→ **What you need to do**
Reply with only a number, the count of lines in the listing that include the word "useEffect".

→ **Task input**
++++++++++

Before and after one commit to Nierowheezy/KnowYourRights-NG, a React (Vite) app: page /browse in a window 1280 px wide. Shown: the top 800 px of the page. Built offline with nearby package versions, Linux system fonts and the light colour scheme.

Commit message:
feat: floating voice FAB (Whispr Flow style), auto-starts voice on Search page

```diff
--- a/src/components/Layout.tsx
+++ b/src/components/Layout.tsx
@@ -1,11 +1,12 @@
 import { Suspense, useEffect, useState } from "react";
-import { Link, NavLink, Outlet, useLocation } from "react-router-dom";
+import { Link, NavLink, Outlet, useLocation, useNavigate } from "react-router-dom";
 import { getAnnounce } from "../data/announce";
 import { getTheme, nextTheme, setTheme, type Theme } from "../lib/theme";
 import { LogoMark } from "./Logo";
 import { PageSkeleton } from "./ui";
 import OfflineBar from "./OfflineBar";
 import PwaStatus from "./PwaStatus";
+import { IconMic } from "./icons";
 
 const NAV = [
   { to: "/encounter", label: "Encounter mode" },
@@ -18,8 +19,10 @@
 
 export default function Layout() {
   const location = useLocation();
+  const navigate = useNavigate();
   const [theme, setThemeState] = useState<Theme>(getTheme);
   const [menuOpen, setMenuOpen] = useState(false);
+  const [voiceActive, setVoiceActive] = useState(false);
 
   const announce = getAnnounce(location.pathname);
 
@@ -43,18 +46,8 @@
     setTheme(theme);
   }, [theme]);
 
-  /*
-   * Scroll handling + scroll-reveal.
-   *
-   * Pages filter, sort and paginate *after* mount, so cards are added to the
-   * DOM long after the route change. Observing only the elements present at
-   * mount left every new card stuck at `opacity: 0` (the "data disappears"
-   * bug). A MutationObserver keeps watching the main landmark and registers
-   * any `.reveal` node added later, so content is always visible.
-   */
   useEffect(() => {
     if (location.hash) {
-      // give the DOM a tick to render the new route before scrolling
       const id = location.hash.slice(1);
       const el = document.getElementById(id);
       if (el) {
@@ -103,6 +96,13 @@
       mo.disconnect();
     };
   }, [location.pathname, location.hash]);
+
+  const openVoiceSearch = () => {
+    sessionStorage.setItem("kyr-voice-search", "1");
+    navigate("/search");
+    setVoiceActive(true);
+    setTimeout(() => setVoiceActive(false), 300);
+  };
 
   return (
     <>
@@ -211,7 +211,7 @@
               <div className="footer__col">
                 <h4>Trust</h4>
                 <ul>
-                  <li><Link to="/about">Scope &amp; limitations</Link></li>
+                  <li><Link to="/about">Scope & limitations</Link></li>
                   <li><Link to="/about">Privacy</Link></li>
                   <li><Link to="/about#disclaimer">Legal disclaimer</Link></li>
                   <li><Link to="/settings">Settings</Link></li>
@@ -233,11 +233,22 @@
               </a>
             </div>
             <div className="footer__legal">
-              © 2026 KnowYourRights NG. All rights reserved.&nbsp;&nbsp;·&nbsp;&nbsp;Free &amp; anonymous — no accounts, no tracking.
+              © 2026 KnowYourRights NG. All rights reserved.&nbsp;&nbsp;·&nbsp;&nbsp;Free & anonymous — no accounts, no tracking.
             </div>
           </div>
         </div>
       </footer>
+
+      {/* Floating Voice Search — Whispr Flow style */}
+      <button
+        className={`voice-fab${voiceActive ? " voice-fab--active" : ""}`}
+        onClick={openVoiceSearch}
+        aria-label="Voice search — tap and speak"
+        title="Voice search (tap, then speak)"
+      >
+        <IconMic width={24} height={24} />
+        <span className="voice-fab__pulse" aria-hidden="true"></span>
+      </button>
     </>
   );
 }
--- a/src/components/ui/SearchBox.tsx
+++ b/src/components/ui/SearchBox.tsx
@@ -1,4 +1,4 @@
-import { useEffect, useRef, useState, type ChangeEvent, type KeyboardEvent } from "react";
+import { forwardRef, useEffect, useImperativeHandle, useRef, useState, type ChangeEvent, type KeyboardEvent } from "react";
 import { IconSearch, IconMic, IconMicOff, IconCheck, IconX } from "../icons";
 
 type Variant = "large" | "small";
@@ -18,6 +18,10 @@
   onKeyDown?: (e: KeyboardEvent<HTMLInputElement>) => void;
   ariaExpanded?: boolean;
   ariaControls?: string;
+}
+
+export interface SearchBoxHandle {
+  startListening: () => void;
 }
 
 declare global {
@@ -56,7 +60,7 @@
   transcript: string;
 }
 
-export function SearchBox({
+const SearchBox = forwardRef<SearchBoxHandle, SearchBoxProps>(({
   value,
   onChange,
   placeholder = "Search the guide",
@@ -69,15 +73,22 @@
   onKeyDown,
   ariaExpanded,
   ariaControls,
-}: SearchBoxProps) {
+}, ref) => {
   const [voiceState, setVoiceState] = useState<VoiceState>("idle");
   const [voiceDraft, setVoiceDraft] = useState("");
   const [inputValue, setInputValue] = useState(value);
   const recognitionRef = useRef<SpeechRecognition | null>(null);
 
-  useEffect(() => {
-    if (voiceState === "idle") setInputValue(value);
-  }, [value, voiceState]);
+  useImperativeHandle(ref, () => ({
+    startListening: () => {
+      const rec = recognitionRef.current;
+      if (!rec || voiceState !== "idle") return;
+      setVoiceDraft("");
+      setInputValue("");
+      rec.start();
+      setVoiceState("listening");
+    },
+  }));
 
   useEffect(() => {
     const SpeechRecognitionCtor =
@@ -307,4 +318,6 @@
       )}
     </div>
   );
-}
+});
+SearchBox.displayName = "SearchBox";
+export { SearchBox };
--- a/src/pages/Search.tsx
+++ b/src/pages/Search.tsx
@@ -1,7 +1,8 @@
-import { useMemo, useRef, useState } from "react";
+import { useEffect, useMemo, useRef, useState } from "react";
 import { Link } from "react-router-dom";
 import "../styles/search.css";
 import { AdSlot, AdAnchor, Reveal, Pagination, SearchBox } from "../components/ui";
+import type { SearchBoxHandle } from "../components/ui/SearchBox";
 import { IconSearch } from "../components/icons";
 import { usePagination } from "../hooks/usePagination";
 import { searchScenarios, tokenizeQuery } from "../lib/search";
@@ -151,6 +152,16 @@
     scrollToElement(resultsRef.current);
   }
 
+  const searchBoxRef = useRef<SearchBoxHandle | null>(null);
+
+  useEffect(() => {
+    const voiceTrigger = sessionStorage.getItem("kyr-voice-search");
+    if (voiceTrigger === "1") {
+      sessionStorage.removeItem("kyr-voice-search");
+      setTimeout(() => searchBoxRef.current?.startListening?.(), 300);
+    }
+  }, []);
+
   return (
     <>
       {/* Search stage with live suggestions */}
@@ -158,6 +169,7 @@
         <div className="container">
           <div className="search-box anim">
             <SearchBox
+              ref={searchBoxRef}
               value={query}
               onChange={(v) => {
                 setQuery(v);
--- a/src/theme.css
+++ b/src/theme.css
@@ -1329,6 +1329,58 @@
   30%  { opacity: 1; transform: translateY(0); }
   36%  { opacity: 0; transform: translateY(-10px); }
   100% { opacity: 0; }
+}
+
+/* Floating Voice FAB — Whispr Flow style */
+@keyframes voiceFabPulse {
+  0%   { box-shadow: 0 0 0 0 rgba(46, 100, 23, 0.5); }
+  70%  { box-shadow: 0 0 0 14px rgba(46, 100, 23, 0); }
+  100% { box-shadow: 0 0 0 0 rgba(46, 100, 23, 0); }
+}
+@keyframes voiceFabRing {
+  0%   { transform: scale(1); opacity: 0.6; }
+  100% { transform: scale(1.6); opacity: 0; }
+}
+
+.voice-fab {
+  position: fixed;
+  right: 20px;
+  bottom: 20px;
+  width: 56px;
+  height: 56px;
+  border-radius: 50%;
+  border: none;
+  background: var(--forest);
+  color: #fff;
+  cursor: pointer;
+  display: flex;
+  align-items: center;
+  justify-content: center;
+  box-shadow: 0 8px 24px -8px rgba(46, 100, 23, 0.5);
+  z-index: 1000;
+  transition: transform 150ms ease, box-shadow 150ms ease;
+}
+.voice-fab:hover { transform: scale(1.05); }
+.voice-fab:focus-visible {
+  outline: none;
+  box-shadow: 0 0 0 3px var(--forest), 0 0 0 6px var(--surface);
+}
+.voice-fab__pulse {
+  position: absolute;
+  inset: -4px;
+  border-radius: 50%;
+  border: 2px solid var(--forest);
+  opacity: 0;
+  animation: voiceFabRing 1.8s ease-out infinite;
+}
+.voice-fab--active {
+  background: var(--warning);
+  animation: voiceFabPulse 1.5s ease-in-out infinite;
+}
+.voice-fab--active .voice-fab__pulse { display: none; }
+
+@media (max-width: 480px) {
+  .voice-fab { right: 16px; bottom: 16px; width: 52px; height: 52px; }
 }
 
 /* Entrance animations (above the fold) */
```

++++++++++

→ **Output**
8